About 9,000 Duke Energy customers had their power restored by Monday evening. However, out of the 100,000 inhabitants of Moore County, around 45,000 customers were still without power. 

Many residents have been struggling to stay warm after temperatures dropped below freezing on Monday and are expected to remain in the low 40s throughout the week.

As a result, schools, businesses, and restaurants announced that they would be closed for the second day in a row. Traffic lights were out countywide. 

A state of emergency went into effect on Sunday and a shelter was opened at the Moore County Sports Complex. Additionally, authorities established a curfew from 9 p.m. ET to 5 a.m. beginning Sunday. 

Federal investigators “are leaving no stone unturned in this investigation to find those who are responsible,” said Governor Roy Cooper at a news conference. 

“Protecting critical infrastructure like our power system must be a top priority,” Cooper added. “This kind of attack raises a new level of threat.
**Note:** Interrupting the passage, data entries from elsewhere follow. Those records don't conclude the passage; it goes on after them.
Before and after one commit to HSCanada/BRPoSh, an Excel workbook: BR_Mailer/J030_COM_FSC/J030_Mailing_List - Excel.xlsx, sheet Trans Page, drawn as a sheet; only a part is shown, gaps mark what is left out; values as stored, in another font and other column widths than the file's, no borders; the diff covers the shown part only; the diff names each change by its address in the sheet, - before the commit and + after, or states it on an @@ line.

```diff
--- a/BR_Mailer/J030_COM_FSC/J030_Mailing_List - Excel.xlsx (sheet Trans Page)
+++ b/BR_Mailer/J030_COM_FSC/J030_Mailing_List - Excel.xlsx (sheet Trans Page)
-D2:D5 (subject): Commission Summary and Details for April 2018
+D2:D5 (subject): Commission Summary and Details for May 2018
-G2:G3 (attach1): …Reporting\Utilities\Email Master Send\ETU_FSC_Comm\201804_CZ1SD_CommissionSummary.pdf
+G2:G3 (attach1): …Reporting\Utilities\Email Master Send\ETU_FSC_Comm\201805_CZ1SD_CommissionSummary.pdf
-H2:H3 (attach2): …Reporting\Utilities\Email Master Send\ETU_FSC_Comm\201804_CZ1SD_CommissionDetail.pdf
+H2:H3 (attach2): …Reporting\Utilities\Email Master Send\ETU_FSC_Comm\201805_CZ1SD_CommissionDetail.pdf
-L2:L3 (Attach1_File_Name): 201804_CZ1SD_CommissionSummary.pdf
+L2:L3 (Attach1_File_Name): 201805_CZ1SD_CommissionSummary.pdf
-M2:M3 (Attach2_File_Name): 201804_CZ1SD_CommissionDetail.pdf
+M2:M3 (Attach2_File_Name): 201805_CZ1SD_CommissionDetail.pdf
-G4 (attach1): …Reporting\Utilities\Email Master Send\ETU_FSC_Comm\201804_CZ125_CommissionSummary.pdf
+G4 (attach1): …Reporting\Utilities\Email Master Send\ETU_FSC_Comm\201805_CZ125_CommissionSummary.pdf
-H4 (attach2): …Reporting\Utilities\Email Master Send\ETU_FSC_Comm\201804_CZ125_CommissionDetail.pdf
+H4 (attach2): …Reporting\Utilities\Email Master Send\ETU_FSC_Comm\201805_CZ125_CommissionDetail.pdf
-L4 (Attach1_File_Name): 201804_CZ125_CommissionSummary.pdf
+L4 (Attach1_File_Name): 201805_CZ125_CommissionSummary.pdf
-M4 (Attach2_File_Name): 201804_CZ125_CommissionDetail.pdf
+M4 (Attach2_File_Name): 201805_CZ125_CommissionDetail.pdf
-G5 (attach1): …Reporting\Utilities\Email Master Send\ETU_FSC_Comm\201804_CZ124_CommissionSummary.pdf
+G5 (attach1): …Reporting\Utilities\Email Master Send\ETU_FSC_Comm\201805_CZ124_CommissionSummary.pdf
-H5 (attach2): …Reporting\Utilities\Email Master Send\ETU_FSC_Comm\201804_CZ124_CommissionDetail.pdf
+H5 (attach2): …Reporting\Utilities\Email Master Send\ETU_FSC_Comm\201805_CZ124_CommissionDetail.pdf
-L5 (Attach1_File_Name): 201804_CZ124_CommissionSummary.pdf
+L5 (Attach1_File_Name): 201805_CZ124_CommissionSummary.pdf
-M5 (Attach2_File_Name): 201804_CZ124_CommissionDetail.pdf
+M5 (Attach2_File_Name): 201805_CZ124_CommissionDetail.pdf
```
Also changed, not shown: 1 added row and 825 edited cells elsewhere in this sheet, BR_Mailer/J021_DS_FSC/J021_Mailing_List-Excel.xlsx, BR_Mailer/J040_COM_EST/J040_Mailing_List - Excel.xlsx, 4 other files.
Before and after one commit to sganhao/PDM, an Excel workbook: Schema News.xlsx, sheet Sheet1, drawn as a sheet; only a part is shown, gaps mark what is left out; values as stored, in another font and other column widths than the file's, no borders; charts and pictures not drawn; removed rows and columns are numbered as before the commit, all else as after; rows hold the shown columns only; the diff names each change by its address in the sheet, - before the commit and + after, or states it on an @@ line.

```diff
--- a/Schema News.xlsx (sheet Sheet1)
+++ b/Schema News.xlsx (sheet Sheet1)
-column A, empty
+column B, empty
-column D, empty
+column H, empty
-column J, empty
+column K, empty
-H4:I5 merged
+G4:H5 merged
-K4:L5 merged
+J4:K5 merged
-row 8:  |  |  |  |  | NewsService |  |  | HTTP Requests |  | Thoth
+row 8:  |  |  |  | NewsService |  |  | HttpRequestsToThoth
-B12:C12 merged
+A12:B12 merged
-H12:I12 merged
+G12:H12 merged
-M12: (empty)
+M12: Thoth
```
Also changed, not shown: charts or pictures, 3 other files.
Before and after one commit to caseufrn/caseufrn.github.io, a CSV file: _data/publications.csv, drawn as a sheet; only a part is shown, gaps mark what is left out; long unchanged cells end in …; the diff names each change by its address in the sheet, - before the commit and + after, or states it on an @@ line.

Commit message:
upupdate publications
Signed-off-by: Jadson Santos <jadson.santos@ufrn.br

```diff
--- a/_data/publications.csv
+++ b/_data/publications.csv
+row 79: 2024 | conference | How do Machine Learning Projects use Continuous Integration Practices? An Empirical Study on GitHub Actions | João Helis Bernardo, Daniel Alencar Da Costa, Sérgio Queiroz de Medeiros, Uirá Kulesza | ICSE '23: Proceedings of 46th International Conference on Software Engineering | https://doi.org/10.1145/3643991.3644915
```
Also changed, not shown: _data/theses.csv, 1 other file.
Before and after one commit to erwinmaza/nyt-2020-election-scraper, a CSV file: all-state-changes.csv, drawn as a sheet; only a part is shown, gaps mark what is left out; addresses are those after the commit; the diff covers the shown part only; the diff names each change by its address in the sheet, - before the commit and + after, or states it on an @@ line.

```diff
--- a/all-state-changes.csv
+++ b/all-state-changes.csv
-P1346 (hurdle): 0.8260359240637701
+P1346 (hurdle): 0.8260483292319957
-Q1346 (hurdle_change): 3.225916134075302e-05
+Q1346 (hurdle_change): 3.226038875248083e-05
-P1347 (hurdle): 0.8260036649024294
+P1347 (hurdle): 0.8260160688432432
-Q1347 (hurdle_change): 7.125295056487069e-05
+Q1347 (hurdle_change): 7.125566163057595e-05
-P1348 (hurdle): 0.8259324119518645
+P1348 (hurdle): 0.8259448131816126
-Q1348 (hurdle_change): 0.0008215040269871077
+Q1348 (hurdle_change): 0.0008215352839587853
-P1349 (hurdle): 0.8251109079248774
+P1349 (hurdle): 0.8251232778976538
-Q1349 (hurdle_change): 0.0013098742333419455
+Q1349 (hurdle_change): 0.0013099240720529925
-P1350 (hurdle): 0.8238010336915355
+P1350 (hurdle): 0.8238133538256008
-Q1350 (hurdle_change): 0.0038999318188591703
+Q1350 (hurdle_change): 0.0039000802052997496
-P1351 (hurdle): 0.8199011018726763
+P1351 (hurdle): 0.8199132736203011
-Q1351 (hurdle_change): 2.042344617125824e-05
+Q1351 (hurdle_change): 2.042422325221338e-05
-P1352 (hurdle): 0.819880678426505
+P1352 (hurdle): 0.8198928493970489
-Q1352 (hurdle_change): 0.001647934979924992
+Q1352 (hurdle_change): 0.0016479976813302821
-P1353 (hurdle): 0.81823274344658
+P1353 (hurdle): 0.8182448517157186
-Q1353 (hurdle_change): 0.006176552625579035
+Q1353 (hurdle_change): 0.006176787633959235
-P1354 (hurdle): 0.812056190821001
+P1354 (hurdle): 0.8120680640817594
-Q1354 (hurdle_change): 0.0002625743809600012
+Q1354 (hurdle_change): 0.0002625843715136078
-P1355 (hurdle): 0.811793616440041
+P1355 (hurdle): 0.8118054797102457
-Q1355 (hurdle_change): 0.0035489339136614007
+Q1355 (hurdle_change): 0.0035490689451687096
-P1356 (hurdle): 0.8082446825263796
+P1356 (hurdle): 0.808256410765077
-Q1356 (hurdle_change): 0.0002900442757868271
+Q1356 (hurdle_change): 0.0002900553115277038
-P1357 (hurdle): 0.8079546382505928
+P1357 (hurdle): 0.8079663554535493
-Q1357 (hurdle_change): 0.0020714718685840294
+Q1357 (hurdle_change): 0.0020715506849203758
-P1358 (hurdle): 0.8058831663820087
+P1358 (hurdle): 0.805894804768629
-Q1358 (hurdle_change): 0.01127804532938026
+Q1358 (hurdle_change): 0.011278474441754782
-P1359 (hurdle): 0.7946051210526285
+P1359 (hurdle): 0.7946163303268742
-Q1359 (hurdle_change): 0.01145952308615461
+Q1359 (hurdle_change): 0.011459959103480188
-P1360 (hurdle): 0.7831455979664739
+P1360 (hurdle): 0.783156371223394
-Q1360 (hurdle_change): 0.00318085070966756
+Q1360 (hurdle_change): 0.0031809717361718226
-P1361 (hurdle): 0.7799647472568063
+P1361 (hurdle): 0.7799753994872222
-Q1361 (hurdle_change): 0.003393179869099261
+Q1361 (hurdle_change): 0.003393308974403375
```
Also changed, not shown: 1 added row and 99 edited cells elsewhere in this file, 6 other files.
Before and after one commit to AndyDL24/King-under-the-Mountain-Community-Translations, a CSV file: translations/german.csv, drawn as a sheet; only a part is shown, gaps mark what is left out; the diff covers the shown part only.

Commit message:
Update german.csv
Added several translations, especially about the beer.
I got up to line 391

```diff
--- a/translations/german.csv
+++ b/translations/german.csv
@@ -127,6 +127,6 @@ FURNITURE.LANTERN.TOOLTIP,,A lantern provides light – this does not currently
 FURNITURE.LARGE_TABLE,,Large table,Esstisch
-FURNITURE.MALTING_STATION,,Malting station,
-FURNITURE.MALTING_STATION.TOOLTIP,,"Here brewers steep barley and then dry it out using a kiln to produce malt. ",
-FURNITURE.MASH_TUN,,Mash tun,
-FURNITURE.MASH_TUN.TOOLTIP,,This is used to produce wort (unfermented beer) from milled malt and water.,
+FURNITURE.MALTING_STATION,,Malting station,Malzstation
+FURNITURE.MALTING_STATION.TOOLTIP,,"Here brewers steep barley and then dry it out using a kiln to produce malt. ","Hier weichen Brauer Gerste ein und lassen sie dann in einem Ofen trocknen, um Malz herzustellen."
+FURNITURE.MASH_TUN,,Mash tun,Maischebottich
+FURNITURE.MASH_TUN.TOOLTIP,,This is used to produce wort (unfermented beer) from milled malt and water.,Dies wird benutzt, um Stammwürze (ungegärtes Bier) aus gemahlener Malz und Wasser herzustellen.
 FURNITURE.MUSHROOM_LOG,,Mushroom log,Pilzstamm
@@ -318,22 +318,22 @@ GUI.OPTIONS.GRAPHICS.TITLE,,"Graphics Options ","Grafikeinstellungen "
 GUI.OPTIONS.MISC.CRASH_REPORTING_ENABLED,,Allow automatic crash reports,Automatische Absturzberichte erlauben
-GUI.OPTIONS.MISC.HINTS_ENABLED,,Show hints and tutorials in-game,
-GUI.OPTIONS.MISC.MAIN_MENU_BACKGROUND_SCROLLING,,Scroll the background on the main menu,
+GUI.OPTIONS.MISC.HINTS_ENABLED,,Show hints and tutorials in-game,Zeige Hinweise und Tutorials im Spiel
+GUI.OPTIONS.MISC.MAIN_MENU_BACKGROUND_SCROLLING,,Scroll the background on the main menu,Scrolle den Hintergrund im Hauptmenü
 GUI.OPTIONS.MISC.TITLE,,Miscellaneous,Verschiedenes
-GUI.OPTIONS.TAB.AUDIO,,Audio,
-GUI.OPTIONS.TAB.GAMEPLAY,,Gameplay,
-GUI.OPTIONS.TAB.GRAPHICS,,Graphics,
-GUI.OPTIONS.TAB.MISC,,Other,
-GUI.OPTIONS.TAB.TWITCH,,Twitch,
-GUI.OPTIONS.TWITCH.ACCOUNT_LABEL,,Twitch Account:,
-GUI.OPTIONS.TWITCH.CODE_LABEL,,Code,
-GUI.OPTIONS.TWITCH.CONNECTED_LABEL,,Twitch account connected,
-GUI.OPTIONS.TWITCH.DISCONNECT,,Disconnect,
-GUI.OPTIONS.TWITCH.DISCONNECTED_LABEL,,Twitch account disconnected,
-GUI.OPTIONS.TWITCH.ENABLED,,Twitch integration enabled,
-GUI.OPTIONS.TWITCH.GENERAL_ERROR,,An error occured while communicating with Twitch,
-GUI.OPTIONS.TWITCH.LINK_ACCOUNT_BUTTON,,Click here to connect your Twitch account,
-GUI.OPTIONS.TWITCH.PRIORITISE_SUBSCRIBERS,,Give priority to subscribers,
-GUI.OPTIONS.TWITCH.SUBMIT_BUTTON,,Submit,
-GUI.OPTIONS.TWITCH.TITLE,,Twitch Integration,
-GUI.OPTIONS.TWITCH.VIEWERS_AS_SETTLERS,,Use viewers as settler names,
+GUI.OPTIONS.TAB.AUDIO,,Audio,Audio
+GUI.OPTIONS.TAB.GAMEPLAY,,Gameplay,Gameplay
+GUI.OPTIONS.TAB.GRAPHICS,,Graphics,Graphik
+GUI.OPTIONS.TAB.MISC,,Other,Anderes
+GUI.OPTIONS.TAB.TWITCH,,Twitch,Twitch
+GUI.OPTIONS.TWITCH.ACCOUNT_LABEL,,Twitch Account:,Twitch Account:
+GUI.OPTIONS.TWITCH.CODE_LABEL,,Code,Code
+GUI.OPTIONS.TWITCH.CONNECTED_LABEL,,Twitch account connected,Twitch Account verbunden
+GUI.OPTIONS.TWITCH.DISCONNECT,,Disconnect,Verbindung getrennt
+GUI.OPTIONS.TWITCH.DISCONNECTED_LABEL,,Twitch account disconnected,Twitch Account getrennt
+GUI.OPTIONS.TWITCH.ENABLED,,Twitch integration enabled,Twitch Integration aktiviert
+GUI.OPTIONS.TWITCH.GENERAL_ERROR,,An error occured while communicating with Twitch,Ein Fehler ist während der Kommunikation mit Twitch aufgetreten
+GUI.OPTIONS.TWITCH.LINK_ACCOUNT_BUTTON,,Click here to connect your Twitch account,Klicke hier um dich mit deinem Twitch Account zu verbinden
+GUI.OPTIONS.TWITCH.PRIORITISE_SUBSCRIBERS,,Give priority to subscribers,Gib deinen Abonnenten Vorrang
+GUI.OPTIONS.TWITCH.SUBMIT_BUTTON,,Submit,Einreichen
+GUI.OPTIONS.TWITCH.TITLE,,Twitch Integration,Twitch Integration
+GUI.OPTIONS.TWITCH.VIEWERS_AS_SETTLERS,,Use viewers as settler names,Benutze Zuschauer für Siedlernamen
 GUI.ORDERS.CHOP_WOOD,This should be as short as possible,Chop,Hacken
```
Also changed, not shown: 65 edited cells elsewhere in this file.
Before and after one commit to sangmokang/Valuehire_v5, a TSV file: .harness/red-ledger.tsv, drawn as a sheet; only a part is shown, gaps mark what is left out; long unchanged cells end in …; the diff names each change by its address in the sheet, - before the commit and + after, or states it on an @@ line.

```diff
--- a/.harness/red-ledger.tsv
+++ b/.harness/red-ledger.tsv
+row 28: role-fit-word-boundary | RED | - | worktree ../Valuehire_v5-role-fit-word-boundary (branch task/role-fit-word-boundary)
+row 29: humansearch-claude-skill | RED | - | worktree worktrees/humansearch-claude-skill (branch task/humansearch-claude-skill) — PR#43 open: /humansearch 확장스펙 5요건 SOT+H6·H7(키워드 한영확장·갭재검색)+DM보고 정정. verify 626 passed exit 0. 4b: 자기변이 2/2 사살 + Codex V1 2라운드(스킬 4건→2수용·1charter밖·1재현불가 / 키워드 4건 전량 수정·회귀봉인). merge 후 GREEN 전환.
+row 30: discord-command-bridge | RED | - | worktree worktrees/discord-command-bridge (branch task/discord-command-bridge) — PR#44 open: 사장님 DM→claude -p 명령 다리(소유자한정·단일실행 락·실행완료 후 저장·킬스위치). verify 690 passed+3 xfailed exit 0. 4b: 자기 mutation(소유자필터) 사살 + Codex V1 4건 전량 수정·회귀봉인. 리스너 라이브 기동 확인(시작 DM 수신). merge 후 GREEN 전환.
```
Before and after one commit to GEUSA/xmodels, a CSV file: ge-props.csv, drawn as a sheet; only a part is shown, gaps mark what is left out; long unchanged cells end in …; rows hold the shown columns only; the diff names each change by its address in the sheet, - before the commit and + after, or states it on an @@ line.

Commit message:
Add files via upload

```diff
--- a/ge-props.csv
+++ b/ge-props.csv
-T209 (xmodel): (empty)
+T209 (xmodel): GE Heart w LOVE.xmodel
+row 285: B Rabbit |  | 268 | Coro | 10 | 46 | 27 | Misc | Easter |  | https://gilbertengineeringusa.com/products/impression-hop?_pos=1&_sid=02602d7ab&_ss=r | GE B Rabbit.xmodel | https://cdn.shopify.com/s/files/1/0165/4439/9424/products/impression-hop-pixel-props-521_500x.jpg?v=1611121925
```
We will be evaluating ways to work with our utility providers and our state and federal officials to make sure that we harden our infrastructure where necessary.”

According to Moore County Sheriff Ronnie Fields, whoever caused the power outage “knew exactly what they were doing to ... cause the outage that they did.”

"It wasn't random," Fields concluded.

The restoration of power in Moore County will be gradual because it cannot be rerouted. Instead, a lot of the equipment will have to be repaired or replaced, said Duke Energy spokesman Jeff Brooks. 

"We are looking at a pretty sophisticated repair with some fairly large equipment and so we do want citizens of the town to be prepared that this will be a multiday restoration for most customers, extending potentially as long as Thursday," Brooks said